Problem to work on: Every line of the data below that holds the string "lines" needs to be reported.

Data supplied:
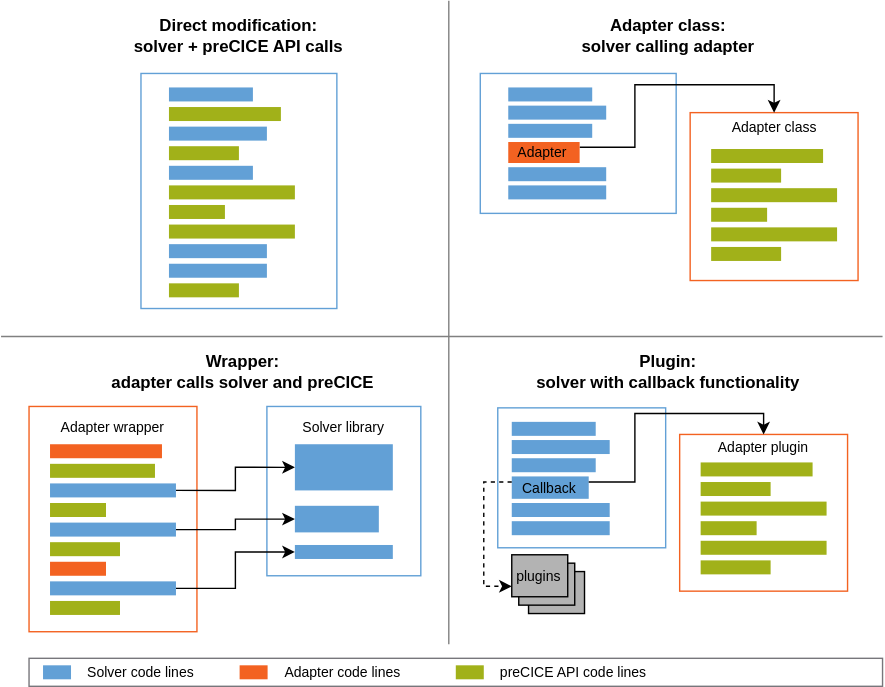
Earlier version of the draw.io export images/docs/couple-your-code/adapter-software-engineering/adapter-software-engineering-approaches.svg (precice/precice.github.io). Source tidied: cells renumbered, new cells last; positions are measured from the earlier drawing's top-left corner, leaving out a move shared by most shapes. Source of this version:
```xml
<mxGraphModel>
  <root>
    <mxCell id="0" />
    <mxCell id="1" parent="0" />
    <mxCell id="2" style="group;" parent="1" vertex="1">
      <mxGeometry x="100" y="52" width="140" height="168" as="geometry" />
    </mxCell>
    <mxCell id="3" style="rounded=0;whiteSpace=wrap;html=1;strokeColor=#62A0D6;" parent="2" vertex="1">
      <mxGeometry width="140" height="168" as="geometry" />
    </mxCell>
    <mxCell id="4" style="rounded=0;whiteSpace=wrap;html=1;strokeColor=none;fillColor=#A1B119;" parent="2" vertex="1">
      <mxGeometry x="20" y="80" width="90" height="10" as="geometry" />
    </mxCell>
    <mxCell id="5" style="rounded=0;whiteSpace=wrap;html=1;strokeColor=none;fillColor=#62A0D6;" parent="2" vertex="1">
      <mxGeometry x="20" y="10" width="60" height="10" as="geometry" />
    </mxCell>
    <mxCell id="6" style="rounded=0;whiteSpace=wrap;html=1;strokeColor=none;fillColor=#62A0D6;" parent="2" vertex="1">
      <mxGeometry x="20" y="38" width="70" height="10" as="geometry" />
    </mxCell>
    <mxCell id="7" style="rounded=0;whiteSpace=wrap;html=1;strokeColor=none;fillColor=#62A0D6;" parent="2" vertex="1">
      <mxGeometry x="20" y="66" width="60" height="10" as="geometry" />
    </mxCell>
    <mxCell id="8" style="rounded=0;whiteSpace=wrap;html=1;strokeColor=none;fillColor=#62A0D6;" parent="2" vertex="1">
      <mxGeometry x="20" y="122" width="70" height="10" as="geometry" />
    </mxCell>
    <mxCell id="9" style="rounded=0;whiteSpace=wrap;html=1;strokeColor=none;fillColor=#62A0D6;" parent="2" vertex="1">
      <mxGeometry x="20" y="136" width="70" height="10" as="geometry" />
    </mxCell>
    <mxCell id="10" style="rounded=0;whiteSpace=wrap;html=1;strokeColor=none;fillColor=#A1B119;" parent="2" vertex="1">
      <mxGeometry x="20" y="24" width="80" height="10" as="geometry" />
    </mxCell>
    <mxCell id="11" style="rounded=0;whiteSpace=wrap;html=1;strokeColor=none;fillColor=#A1B119;" parent="2" vertex="1">
      <mxGeometry x="20" y="52" width="50" height="10" as="geometry" />
    </mxCell>
    <mxCell id="12" style="rounded=0;whiteSpace=wrap;html=1;strokeColor=none;fillColor=#A1B119;" parent="2" vertex="1">
      <mxGeometry x="20" y="94" width="40" height="10" as="geometry" />
    </mxCell>
    <mxCell id="13" style="rounded=0;whiteSpace=wrap;html=1;strokeColor=none;fillColor=#A1B119;" parent="2" vertex="1">
      <mxGeometry x="20" y="108" width="90" height="10" as="geometry" />
    </mxCell>
    <mxCell id="14" style="rounded=0;whiteSpace=wrap;html=1;strokeColor=none;fillColor=#A1B119;" parent="2" vertex="1">
      <mxGeometry x="20" y="150" width="50" height="10" as="geometry" />
    </mxCell>
    <mxCell id="15" style="endArrow=none;html=1;rounded=0;strokeColor=#808080;" parent="1" edge="1">
      <mxGeometry relative="1" as="geometry">
        <mxPoint y="240" as="sourcePoint" />
        <mxPoint x="630" y="240" as="targetPoint" />
      </mxGeometry>
    </mxCell>
    <mxCell id="16" style="endArrow=none;html=1;rounded=0;strokeColor=#808080;" parent="1" edge="1">
      <mxGeometry relative="1" as="geometry">
        <mxPoint x="320" y="460" as="sourcePoint" />
        <mxPoint x="320" as="targetPoint" />
      </mxGeometry>
    </mxCell>
    <mxCell id="17" value="Direct modification:&lt;br&gt;solver + preCICE API calls" style="text;html=1;align=center;verticalAlign=middle;whiteSpace=wrap;rounded=0;fontStyle=1;" parent="1" vertex="1">
      <mxGeometry x="90" y="10" width="160" height="30" as="geometry" />
    </mxCell>
    <mxCell id="18" value="Adapter class:&lt;br&gt;solver calling adapter" style="text;html=1;align=center;verticalAlign=middle;whiteSpace=wrap;rounded=0;fontStyle=1;" parent="1" vertex="1">
      <mxGeometry x="397.5" y="10" width="160" height="30" as="geometry" />
    </mxCell>
    <mxCell id="19" value="Plugin:&lt;br&gt;solver with callback functionality" style="text;html=1;align=center;verticalAlign=middle;whiteSpace=wrap;rounded=0;fontStyle=1;" parent="1" vertex="1">
      <mxGeometry x="379.4" y="250" width="196.2" height="30" as="geometry" />
    </mxCell>
    <mxCell id="20" style="rounded=0;whiteSpace=wrap;html=1;strokeColor=#62A0D6;" parent="1" vertex="1">
      <mxGeometry x="190" y="290" width="110" height="121" as="geometry" />
    </mxCell>
    <mxCell id="21" style="rounded=0;whiteSpace=wrap;html=1;strokeColor=#F36221;" parent="1" vertex="1">
      <mxGeometry x="20" y="290" width="120" height="161" as="geometry" />
    </mxCell>
    <mxCell id="22" style="rounded=0;whiteSpace=wrap;html=1;strokeColor=none;fillColor=#62A0D6;" parent="1" vertex="1">
      <mxGeometry x="210" y="317" width="70" height="33" as="geometry" />
    </mxCell>
    <mxCell id="23" style="rounded=0;whiteSpace=wrap;html=1;strokeColor=none;fillColor=#62A0D6;" parent="1" vertex="1">
      <mxGeometry x="210" y="389" width="70" height="10" as="geometry" />
    </mxCell>
    <mxCell id="24" style="rounded=0;whiteSpace=wrap;html=1;strokeColor=none;fillColor=#F36221;" parent="1" vertex="1">
      <mxGeometry x="35" y="317" width="80" height="10" as="geometry" />
    </mxCell>
    <mxCell id="25" style="rounded=0;whiteSpace=wrap;html=1;strokeColor=none;fillColor=#A1B119;" parent="1" vertex="1">
      <mxGeometry x="35" y="331" width="75" height="10" as="geometry" />
    </mxCell>
    <mxCell id="26" style="edgeStyle=orthogonalEdgeStyle;rounded=0;jettySize=auto;html=1;exitX=1;exitY=0.5;exitDx=0;exitDy=0;entryX=0;entryY=0.5;entryDx=0;entryDy=0;" parent="1" edge="1" source="27" target="22">
      <mxGeometry relative="1" as="geometry" />
    </mxCell>
    <mxCell id="27" style="rounded=0;whiteSpace=wrap;html=1;strokeColor=none;fillColor=#62A0D6;" parent="1" vertex="1">
      <mxGeometry x="35" y="345" width="90" height="10" as="geometry" />
    </mxCell>
    <mxCell id="28" style="rounded=0;whiteSpace=wrap;html=1;strokeColor=none;fillColor=#A1B119;" parent="1" vertex="1">
      <mxGeometry x="35" y="359" width="40" height="10" as="geometry" />
    </mxCell>
    <mxCell id="29" style="edgeStyle=orthogonalEdgeStyle;rounded=0;jettySize=auto;html=1;exitX=1;exitY=0.5;exitDx=0;exitDy=0;entryX=0;entryY=0.5;entryDx=0;entryDy=0;" parent="1" edge="1" source="30" target="37">
      <mxGeometry relative="1" as="geometry" />
    </mxCell>
    <mxCell id="30" style="rounded=0;whiteSpace=wrap;html=1;strokeColor=none;fillColor=#62A0D6;" parent="1" vertex="1">
      <mxGeometry x="35" y="373" width="90" height="10" as="geometry" />
    </mxCell>
    <mxCell id="31" style="rounded=0;whiteSpace=wrap;html=1;strokeColor=none;fillColor=#A1B119;" parent="1" vertex="1">
      <mxGeometry x="35" y="387" width="50" height="10" as="geometry" />
    </mxCell>
    <mxCell id="32" value="Adapter wrapper" style="text;html=1;strokeColor=none;fillColor=none;align=center;verticalAlign=middle;whiteSpace=wrap;rounded=0;fontSize=10;" parent="1" vertex="1">
      <mxGeometry x="42" y="300" width="76" height="10" as="geometry" />
    </mxCell>
    <mxCell id="33" style="rounded=0;whiteSpace=wrap;html=1;strokeColor=none;fillColor=#A1B119;" parent="1" vertex="1">
      <mxGeometry x="35" y="429" width="50" height="10" as="geometry" />
    </mxCell>
    <mxCell id="34" style="edgeStyle=orthogonalEdgeStyle;rounded=0;jettySize=auto;html=1;exitX=1;exitY=0.5;exitDx=0;exitDy=0;entryX=0;entryY=0.5;entryDx=0;entryDy=0;" parent="1" edge="1" source="35" target="23">
      <mxGeometry relative="1" as="geometry" />
    </mxCell>
    <mxCell id="35" style="rounded=0;whiteSpace=wrap;html=1;strokeColor=none;fillColor=#62A0D6;" parent="1" vertex="1">
      <mxGeometry x="35" y="415" width="90" height="10" as="geometry" />
    </mxCell>
    <mxCell id="36" style="rounded=0;whiteSpace=wrap;html=1;strokeColor=none;fillColor=#F36221;" parent="1" vertex="1">
      <mxGeometry x="35" y="401" width="40" height="10" as="geometry" />
    </mxCell>
    <mxCell id="37" style="rounded=0;whiteSpace=wrap;html=1;strokeColor=none;fillColor=#62A0D6;" parent="1" vertex="1">
      <mxGeometry x="210" y="361" width="60" height="19" as="geometry" />
    </mxCell>
    <mxCell id="38" style="rounded=0;whiteSpace=wrap;html=1;strokeColor=#62A0D6;" parent="1" vertex="1">
      <mxGeometry x="342.5" y="52" width="140" height="100" as="geometry" />
    </mxCell>
    <mxCell id="39" style="rounded=0;whiteSpace=wrap;html=1;strokeColor=#F36221;" parent="1" vertex="1">
      <mxGeometry x="492.5" y="80" width="120" height="120" as="geometry" />
    </mxCell>
    <mxCell id="40" style="rounded=0;whiteSpace=wrap;html=1;strokeColor=none;fillColor=#62A0D6;" parent="1" vertex="1">
      <mxGeometry x="362.5" y="62" width="60" height="10" as="geometry" />
    </mxCell>
    <mxCell id="41" style="rounded=0;whiteSpace=wrap;html=1;strokeColor=none;fillColor=#62A0D6;" parent="1" vertex="1">
      <mxGeometry x="362.5" y="75" width="70" height="10" as="geometry" />
    </mxCell>
    <mxCell id="42" style="rounded=0;whiteSpace=wrap;html=1;strokeColor=none;fillColor=#62A0D6;" parent="1" vertex="1">
      <mxGeometry x="362.5" y="88" width="60" height="10" as="geometry" />
    </mxCell>
    <mxCell id="43" style="rounded=0;whiteSpace=wrap;html=1;strokeColor=none;fillColor=#62A0D6;" parent="1" vertex="1">
      <mxGeometry x="362.5" y="119" width="70" height="10" as="geometry" />
    </mxCell>
    <mxCell id="44" style="rounded=0;whiteSpace=wrap;html=1;strokeColor=none;fillColor=#62A0D6;" parent="1" vertex="1">
      <mxGeometry x="362.5" y="132" width="70" height="10" as="geometry" />
    </mxCell>
    <mxCell id="45" style="edgeStyle=orthogonalEdgeStyle;rounded=0;jettySize=auto;html=1;entryX=0.5;entryY=0;entryDx=0;entryDy=0;exitX=1;exitY=0.25;exitDx=0;exitDy=0;" parent="1" edge="1" source="46" target="39">
      <mxGeometry relative="1" as="geometry" />
    </mxCell>
    <mxCell id="46" style="rounded=0;whiteSpace=wrap;html=1;strokeColor=none;fillColor=#F36221;" parent="1" vertex="1">
      <mxGeometry x="362.5" y="101" width="51" height="15" as="geometry" />
    </mxCell>
    <mxCell id="47" style="rounded=0;whiteSpace=wrap;html=1;strokeColor=none;fillColor=#A1B119;" parent="1" vertex="1">
      <mxGeometry x="507.5" y="106" width="80" height="10" as="geometry" />
    </mxCell>
    <mxCell id="48" style="rounded=0;whiteSpace=wrap;html=1;strokeColor=none;fillColor=#A1B119;" parent="1" vertex="1">
      <mxGeometry x="507.5" y="120" width="50" height="10" as="geometry" />
    </mxCell>
    <mxCell id="49" style="rounded=0;whiteSpace=wrap;html=1;strokeColor=none;fillColor=#A1B119;" parent="1" vertex="1">
      <mxGeometry x="507.5" y="134" width="90" height="10" as="geometry" />
    </mxCell>
    <mxCell id="50" style="rounded=0;whiteSpace=wrap;html=1;strokeColor=none;fillColor=#A1B119;" parent="1" vertex="1">
      <mxGeometry x="507.5" y="148" width="40" height="10" as="geometry" />
    </mxCell>
    <mxCell id="51" style="rounded=0;whiteSpace=wrap;html=1;strokeColor=none;fillColor=#A1B119;" parent="1" vertex="1">
      <mxGeometry x="507.5" y="162" width="90" height="10" as="geometry" />
    </mxCell>
    <mxCell id="52" style="rounded=0;whiteSpace=wrap;html=1;strokeColor=none;fillColor=#A1B119;" parent="1" vertex="1">
      <mxGeometry x="507.5" y="176" width="50" height="10" as="geometry" />
    </mxCell>
    <mxCell id="53" value="&lt;font style=&quot;font-size: 10px;&quot;&gt;Adapter&amp;nbsp;&lt;/font&gt;&lt;font style=&quot;font-size: 10px;&quot;&gt;class&lt;/font&gt;" style="text;html=1;strokeColor=none;fillColor=none;align=center;verticalAlign=middle;whiteSpace=wrap;rounded=0;fontSize=10;" parent="1" vertex="1">
      <mxGeometry x="508.8" y="85" width="87.5" height="10" as="geometry" />
    </mxCell>
    <mxCell id="54" value="&lt;font style=&quot;font-size: 10px;&quot;&gt;Adapter&lt;br style=&quot;font-size: 10px;&quot;&gt;&lt;/font&gt;" style="text;html=1;strokeColor=none;fillColor=none;align=center;verticalAlign=middle;whiteSpace=wrap;rounded=0;fontSize=10;" parent="1" vertex="1">
      <mxGeometry x="357.5" y="99.5" width="60" height="17" as="geometry" />
    </mxCell>
    <mxCell id="55" value="Solver library" style="text;html=1;strokeColor=none;fillColor=none;align=center;verticalAlign=middle;whiteSpace=wrap;rounded=0;fontSize=10;" parent="1" vertex="1">
      <mxGeometry x="207" y="300" width="76" height="10" as="geometry" />
    </mxCell>
    <mxCell id="56" style="group;" parent="1" vertex="1">
      <mxGeometry x="350" y="291" width="255" height="169" as="geometry" />
    </mxCell>
    <mxCell id="57" style="rounded=0;whiteSpace=wrap;html=1;strokeColor=#000000;fillColor=#B3B3B3;" parent="56" vertex="1">
      <mxGeometry x="27" y="117" width="40" height="30" as="geometry" />
    </mxCell>
    <mxCell id="58" style="rounded=0;whiteSpace=wrap;html=1;strokeColor=#000000;fillColor=#B3B3B3;" parent="56" vertex="1">
      <mxGeometry x="20" y="111" width="40" height="30" as="geometry" />
    </mxCell>
    <mxCell id="59" style="rounded=0;whiteSpace=wrap;html=1;strokeColor=#62A0D6;" parent="56" vertex="1">
      <mxGeometry x="5" width="120" height="100" as="geometry" />
    </mxCell>
    <mxCell id="60" style="rounded=0;whiteSpace=wrap;html=1;strokeColor=none;fillColor=#62A0D6;" parent="56" vertex="1">
      <mxGeometry x="15" y="10" width="60" height="10" as="geometry" />
    </mxCell>
    <mxCell id="61" style="rounded=0;whiteSpace=wrap;html=1;strokeColor=none;fillColor=#62A0D6;" parent="56" vertex="1">
      <mxGeometry x="15" y="23" width="70" height="10" as="geometry" />
    </mxCell>
    <mxCell id="62" style="rounded=0;whiteSpace=wrap;html=1;strokeColor=none;fillColor=#62A0D6;" parent="56" vertex="1">
      <mxGeometry x="15" y="36" width="60" height="10" as="geometry" />
    </mxCell>
    <mxCell id="63" style="rounded=0;whiteSpace=wrap;html=1;strokeColor=none;fillColor=#62A0D6;" parent="56" vertex="1">
      <mxGeometry x="15" y="68" width="70" height="10" as="geometry" />
    </mxCell>
    <mxCell id="64" style="rounded=0;whiteSpace=wrap;html=1;strokeColor=none;fillColor=#62A0D6;" parent="56" vertex="1">
      <mxGeometry x="15" y="81" width="70" height="10" as="geometry" />
    </mxCell>
    <mxCell id="65" style="rounded=0;whiteSpace=wrap;html=1;strokeColor=none;fillColor=#62A0D6;" parent="56" vertex="1">
      <mxGeometry x="15" y="49" width="55" height="16" as="geometry" />
    </mxCell>
    <mxCell id="66" style="rounded=0;whiteSpace=wrap;html=1;strokeColor=#000000;fillColor=#B3B3B3;" parent="56" vertex="1">
      <mxGeometry x="15" y="105" width="40" height="30" as="geometry" />
    </mxCell>
    <mxCell id="67" style="edgeStyle=orthogonalEdgeStyle;rounded=0;jettySize=auto;html=1;exitX=0;exitY=0.25;exitDx=0;exitDy=0;entryX=0;entryY=0.75;entryDx=0;entryDy=0;fontSize=7;dashed=1;" parent="56" edge="1" source="65" target="66">
      <mxGeometry relative="1" as="geometry" />
    </mxCell>
    <mxCell id="68" style="rounded=0;whiteSpace=wrap;html=1;strokeColor=#F36221;" parent="56" vertex="1">
      <mxGeometry x="135" y="19" width="120" height="112" as="geometry" />
    </mxCell>
    <mxCell id="69" style="rounded=0;whiteSpace=wrap;html=1;strokeColor=none;fillColor=#A1B119;" parent="56" vertex="1">
      <mxGeometry x="150" y="39" width="80" height="10" as="geometry" />
    </mxCell>
    <mxCell id="70" style="rounded=0;whiteSpace=wrap;html=1;strokeColor=none;fillColor=#A1B119;" parent="56" vertex="1">
      <mxGeometry x="150" y="53" width="50" height="10" as="geometry" />
    </mxCell>
    <mxCell id="71" style="rounded=0;whiteSpace=wrap;html=1;strokeColor=none;fillColor=#A1B119;" parent="56" vertex="1">
      <mxGeometry x="150" y="67" width="90" height="10" as="geometry" />
    </mxCell>
    <mxCell id="72" style="rounded=0;whiteSpace=wrap;html=1;strokeColor=none;fillColor=#A1B119;" parent="56" vertex="1">
      <mxGeometry x="150" y="81" width="40" height="10" as="geometry" />
    </mxCell>
    <mxCell id="73" style="rounded=0;whiteSpace=wrap;html=1;strokeColor=none;fillColor=#A1B119;" parent="56" vertex="1">
      <mxGeometry x="150" y="95" width="90" height="10" as="geometry" />
    </mxCell>
    <mxCell id="74" style="rounded=0;whiteSpace=wrap;html=1;strokeColor=none;fillColor=#A1B119;" parent="56" vertex="1">
      <mxGeometry x="150" y="109" width="50" height="10" as="geometry" />
    </mxCell>
    <mxCell id="75" style="edgeStyle=orthogonalEdgeStyle;rounded=0;jettySize=auto;html=1;exitX=1;exitY=0.25;exitDx=0;exitDy=0;entryX=0.5;entryY=0;entryDx=0;entryDy=0;" parent="56" edge="1" source="65" target="68">
      <mxGeometry x="475" y="487" as="geometry">
        <Array as="points">
          <mxPoint x="103" y="53" />
          <mxPoint x="103" y="4" />
          <mxPoint x="195" y="4" />
        </Array>
      </mxGeometry>
    </mxCell>
    <mxCell id="76" value="&lt;font style=&quot;font-size: 10px;&quot;&gt;Adapter&amp;nbsp;&lt;/font&gt;&lt;font style=&quot;font-size: 10px;&quot;&gt;plugin&lt;/font&gt;" style="text;html=1;strokeColor=none;fillColor=none;align=center;verticalAlign=middle;whiteSpace=wrap;rounded=0;fontSize=10;" parent="56" vertex="1">
      <mxGeometry x="155" y="23" width="80" height="10" as="geometry" />
    </mxCell>
    <mxCell id="77" value="&lt;font style=&quot;font-size: 10px;&quot;&gt;plugins&lt;/font&gt;" style="text;html=1;strokeColor=none;fillColor=none;align=center;verticalAlign=middle;whiteSpace=wrap;rounded=0;fontSize=10;" parent="56" vertex="1">
      <mxGeometry x="12.5" y="115" width="45" height="10" as="geometry" />
    </mxCell>
    <mxCell id="78" value="&lt;font style=&quot;font-size: 10px;&quot;&gt;Callback&lt;/font&gt;" style="text;html=1;strokeColor=none;fillColor=none;align=center;verticalAlign=middle;whiteSpace=wrap;rounded=0;fontSize=10;" parent="56" vertex="1">
      <mxGeometry x="12.5" y="52.2" width="60" height="9.5" as="geometry" />
    </mxCell>
    <mxCell id="79" value="Wrapper:&lt;br&gt;adapter calls solver and preCICE" style="text;html=1;align=center;verticalAlign=middle;whiteSpace=wrap;rounded=0;fontStyle=1;" parent="1" vertex="1">
      <mxGeometry x="75" y="250" width="196.2" height="30" as="geometry" />
    </mxCell>
    <mxCell id="80" style="group;" parent="1" vertex="1">
      <mxGeometry x="20" y="470" width="610" height="20" as="geometry" />
    </mxCell>
    <mxCell id="81" style="rounded=0;whiteSpace=wrap;html=1;fillColor=default;strokeColor=light-dark(#77767b, #ededed);" parent="80" vertex="1">
      <mxGeometry width="610" height="20" as="geometry" />
    </mxCell>
    <mxCell id="82" style="group;" parent="80" vertex="1">
      <mxGeometry x="10" y="3" width="125" height="14" as="geometry" />
    </mxCell>
    <mxCell id="83" style="rounded=0;whiteSpace=wrap;html=1;fillColor=#62A0D6;strokeColor=none;" parent="82" vertex="1">
      <mxGeometry y="2" width="20" height="10" as="geometry" />
    </mxCell>
    <mxCell id="84" value="Solver code lines" style="text;html=1;align=left;verticalAlign=middle;whiteSpace=wrap;rounded=0;fontSize=10;" parent="82" vertex="1">
      <mxGeometry x="30" width="95" height="14" as="geometry" />
    </mxCell>
    <mxCell id="85" style="group;" parent="80" vertex="1">
      <mxGeometry x="305" y="3" width="145" height="14" as="geometry" />
    </mxCell>
    <mxCell id="86" style="rounded=0;whiteSpace=wrap;html=1;fillColor=#A1B119;strokeColor=none;" parent="85" vertex="1">
      <mxGeometry y="2" width="20" height="10" as="geometry" />
    </mxCell>
    <mxCell id="87" value="preCICE API code lines" style="text;html=1;align=left;verticalAlign=middle;whiteSpace=wrap;rounded=0;fontSize=10;" parent="85" vertex="1">
      <mxGeometry x="30" width="115" height="14" as="geometry" />
    </mxCell>
    <mxCell id="88" style="group;" parent="80" vertex="1">
      <mxGeometry x="150.5" y="3" width="139" height="14" as="geometry" />
    </mxCell>
    <mxCell id="89" style="rounded=0;whiteSpace=wrap;html=1;fillColor=#F36221;strokeColor=none;" parent="88" vertex="1">
      <mxGeometry y="2" width="20" height="10" as="geometry" />
    </mxCell>
    <mxCell id="90" value="Adapter code lines" style="text;html=1;align=left;verticalAlign=middle;whiteSpace=wrap;rounded=0;fontSize=10;" parent="88" vertex="1">
      <mxGeometry x="30" width="109" height="14" as="geometry" />
    </mxCell>
  </root>
</mxGraphModel>
```
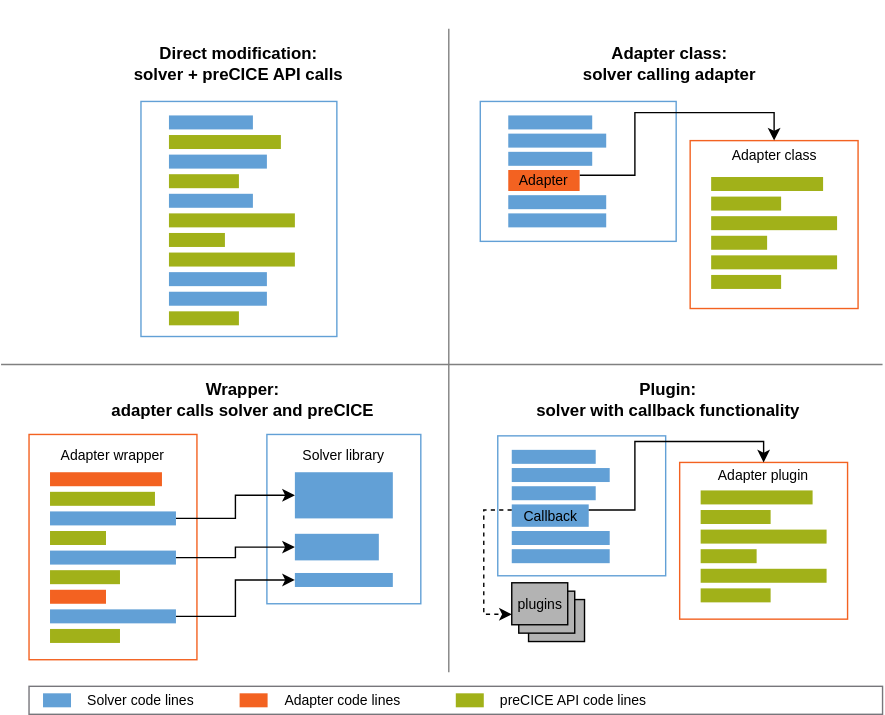
The same file after the commit.

Commit message:
Fix adapter software engineering figure style (enforce light style) (#689)

Change to the diagram source:
```diff
@@ -2,6 +2,9 @@
   <root>
     <mxCell id="0" />
     <mxCell id="1" parent="0" />
+    <mxCell id="91" style="rounded=0;whiteSpace=wrap;html=1;strokeColor=none;" parent="1" vertex="1">
+      <mxGeometry y="-20" width="630" height="510" as="geometry" />
+    </mxCell>
     <mxCell id="2" style="group;" parent="1" vertex="1">
       <mxGeometry x="100" y="52" width="140" height="168" as="geometry" />
     </mxCell>
```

Solved problem:
    <mxCell id="84" value="Solver code lines" style="text;html=1;align=left;verticalAlign=middle;whiteSpace=wrap;rounded=0;fontSize=10;" parent="82" vertex="1">
    <mxCell id="87" value="preCICE API code lines" style="text;html=1;align=left;verticalAlign=middle;whiteSpace=wrap;rounded=0;fontSize=10;" parent="85" vertex="1">
    <mxCell id="90" value="Adapter code lines" style="text;html=1;align=left;verticalAlign=middle;whiteSpace=wrap;rounded=0;fontSize=10;" parent="88" vertex="1">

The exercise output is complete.